# WHAT TO WORK ON
Should any entry include an image, skip the image and copy the entry exactly.
DATA FOR ANALYSIS Block Start
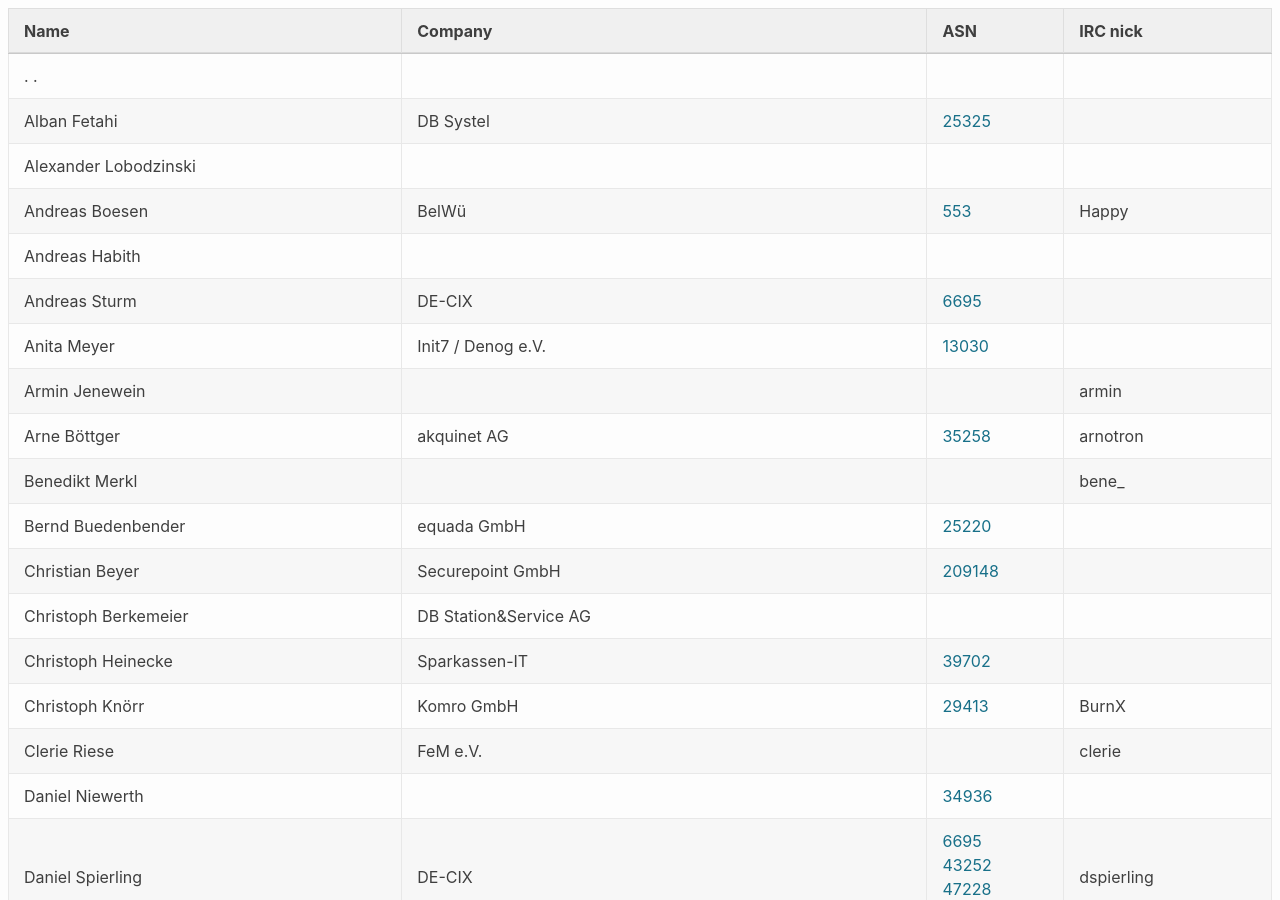
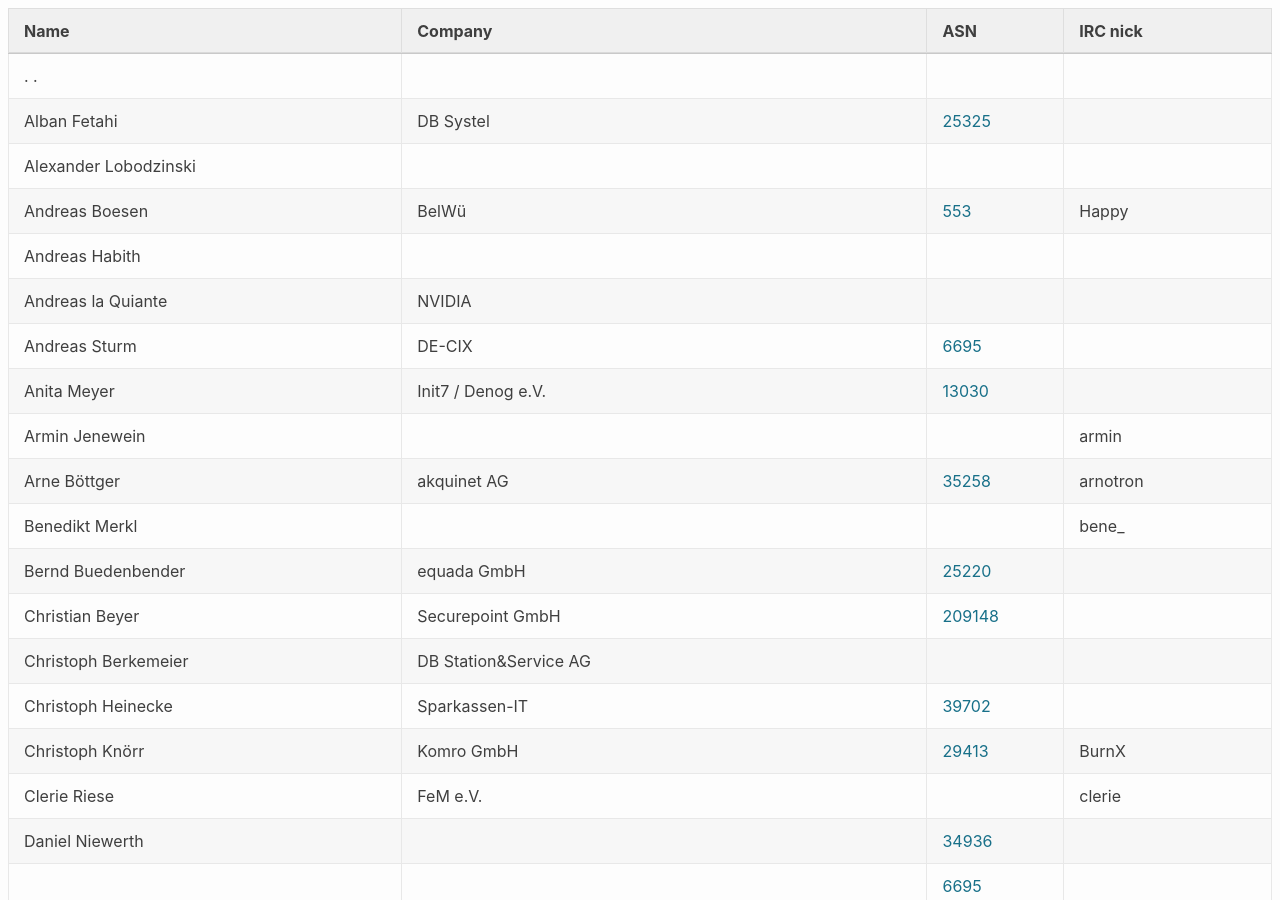
Before and after one commit to denog/pretix-attendeelist, a Jekyll site: the page built from denog2020.markdown, in a window 1280 px wide and 900 px high. Built offline with Jekyll 4.4.1, drawn with Linux system fonts in a browser that asks for light colours.

Commit message:
Latest data: Mon Jan 25 08:13:43 UTC 2021

```diff
--- a/_data/attendees_meetup2021-01.json
+++ b/_data/attendees_meetup2021-01.json
@@ -26,6 +26,12 @@
   {
     "name": "Andreas Habith",
     "company": null,
+    "irc": null,
+    "asn": null
+  },
+  {
+    "name": "Andreas la Quiante",
+    "company": "NVIDIA",
     "irc": null,
     "asn": null
   },
```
DATA FOR ANALYSIS Block End
# SOLUTION FOR THIS PROBLEM
Before and after one commit to denog/pretix-attendeelist, a Jekyll site: the page built from denog2020.markdown, in a window 1280 px wide and 900 px high. Built offline with Jekyll 4.4.1, drawn with Linux system fonts in a browser that asks for light colours.

Commit message:
Latest data: Mon Jan 25 08:13:43 UTC 2021

```diff
--- a/_data/attendees_meetup2021-01.json
+++ b/_data/attendees_meetup2021-01.json
@@ -26,6 +26,12 @@
   {
     "name": "Andreas Habith",
     "company": null,
+    "irc": null,
+    "asn": null
+  },
+  {
+    "name": "Andreas la Quiante",
+    "company": "NVIDIA",
     "irc": null,
     "asn": null
   },
```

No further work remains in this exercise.